Version difference data:
▼

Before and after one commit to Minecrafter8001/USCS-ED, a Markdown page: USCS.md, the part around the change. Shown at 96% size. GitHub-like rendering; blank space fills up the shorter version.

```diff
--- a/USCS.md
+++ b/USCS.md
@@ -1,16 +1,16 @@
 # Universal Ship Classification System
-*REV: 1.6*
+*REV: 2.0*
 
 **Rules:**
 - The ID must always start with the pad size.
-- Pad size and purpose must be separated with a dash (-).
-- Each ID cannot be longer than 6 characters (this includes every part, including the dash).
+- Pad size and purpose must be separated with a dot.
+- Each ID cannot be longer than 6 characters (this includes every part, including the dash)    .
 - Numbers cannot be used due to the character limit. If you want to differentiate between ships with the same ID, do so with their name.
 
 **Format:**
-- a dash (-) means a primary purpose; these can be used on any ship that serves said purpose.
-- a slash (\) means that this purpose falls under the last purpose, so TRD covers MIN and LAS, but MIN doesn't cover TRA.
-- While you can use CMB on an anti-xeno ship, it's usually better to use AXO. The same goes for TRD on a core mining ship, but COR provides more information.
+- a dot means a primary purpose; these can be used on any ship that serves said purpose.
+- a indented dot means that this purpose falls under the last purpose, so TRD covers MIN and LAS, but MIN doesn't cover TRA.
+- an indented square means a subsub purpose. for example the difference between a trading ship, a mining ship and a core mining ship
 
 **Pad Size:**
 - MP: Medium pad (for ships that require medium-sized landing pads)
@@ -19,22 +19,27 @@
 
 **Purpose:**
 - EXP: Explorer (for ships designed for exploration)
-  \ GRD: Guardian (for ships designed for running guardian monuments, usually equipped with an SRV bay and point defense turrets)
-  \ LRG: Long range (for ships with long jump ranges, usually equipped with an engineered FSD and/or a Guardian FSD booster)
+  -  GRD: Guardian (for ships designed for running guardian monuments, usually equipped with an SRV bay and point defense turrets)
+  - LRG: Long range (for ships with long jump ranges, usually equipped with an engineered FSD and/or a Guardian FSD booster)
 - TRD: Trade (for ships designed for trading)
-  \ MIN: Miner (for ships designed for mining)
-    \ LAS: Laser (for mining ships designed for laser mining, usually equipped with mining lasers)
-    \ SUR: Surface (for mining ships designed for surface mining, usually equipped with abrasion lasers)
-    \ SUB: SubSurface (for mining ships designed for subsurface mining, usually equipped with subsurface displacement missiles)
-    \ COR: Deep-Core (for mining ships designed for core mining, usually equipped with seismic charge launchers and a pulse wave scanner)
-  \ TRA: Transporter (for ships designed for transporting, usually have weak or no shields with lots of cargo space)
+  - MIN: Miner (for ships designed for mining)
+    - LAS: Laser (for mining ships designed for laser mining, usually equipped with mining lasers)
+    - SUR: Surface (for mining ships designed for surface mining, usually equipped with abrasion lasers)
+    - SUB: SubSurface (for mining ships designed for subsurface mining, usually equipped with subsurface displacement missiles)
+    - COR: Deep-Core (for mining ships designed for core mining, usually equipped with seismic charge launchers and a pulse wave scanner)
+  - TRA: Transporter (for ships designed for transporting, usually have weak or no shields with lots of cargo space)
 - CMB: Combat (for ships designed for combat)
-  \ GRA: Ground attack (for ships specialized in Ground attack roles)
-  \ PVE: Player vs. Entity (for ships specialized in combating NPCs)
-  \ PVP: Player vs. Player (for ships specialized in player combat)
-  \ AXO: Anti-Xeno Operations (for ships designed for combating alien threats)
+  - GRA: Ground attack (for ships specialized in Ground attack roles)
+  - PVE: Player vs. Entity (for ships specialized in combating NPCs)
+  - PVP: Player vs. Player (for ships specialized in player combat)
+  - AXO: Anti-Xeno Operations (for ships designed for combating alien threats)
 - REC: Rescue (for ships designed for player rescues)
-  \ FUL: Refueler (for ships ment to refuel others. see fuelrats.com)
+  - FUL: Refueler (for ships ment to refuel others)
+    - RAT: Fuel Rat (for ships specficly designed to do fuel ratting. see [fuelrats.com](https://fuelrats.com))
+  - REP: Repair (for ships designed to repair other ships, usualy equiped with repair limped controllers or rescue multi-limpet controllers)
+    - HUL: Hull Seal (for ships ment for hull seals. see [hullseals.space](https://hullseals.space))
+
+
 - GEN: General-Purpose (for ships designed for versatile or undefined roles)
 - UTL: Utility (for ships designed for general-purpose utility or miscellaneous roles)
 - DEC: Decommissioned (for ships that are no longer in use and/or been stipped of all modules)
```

▲

**DIRECTIONS FOR THIS TASK:**
Every line in the entries above that mentions the word "weak" must be shown.

**ANSWER TO THIS TASK:**
-  \ TRA: Transporter (for ships designed for transporting, usually have weak or no shields with lots of cargo space)
+  - TRA: Transporter (for ships designed for transporting, usually have weak or no shields with lots of cargo space)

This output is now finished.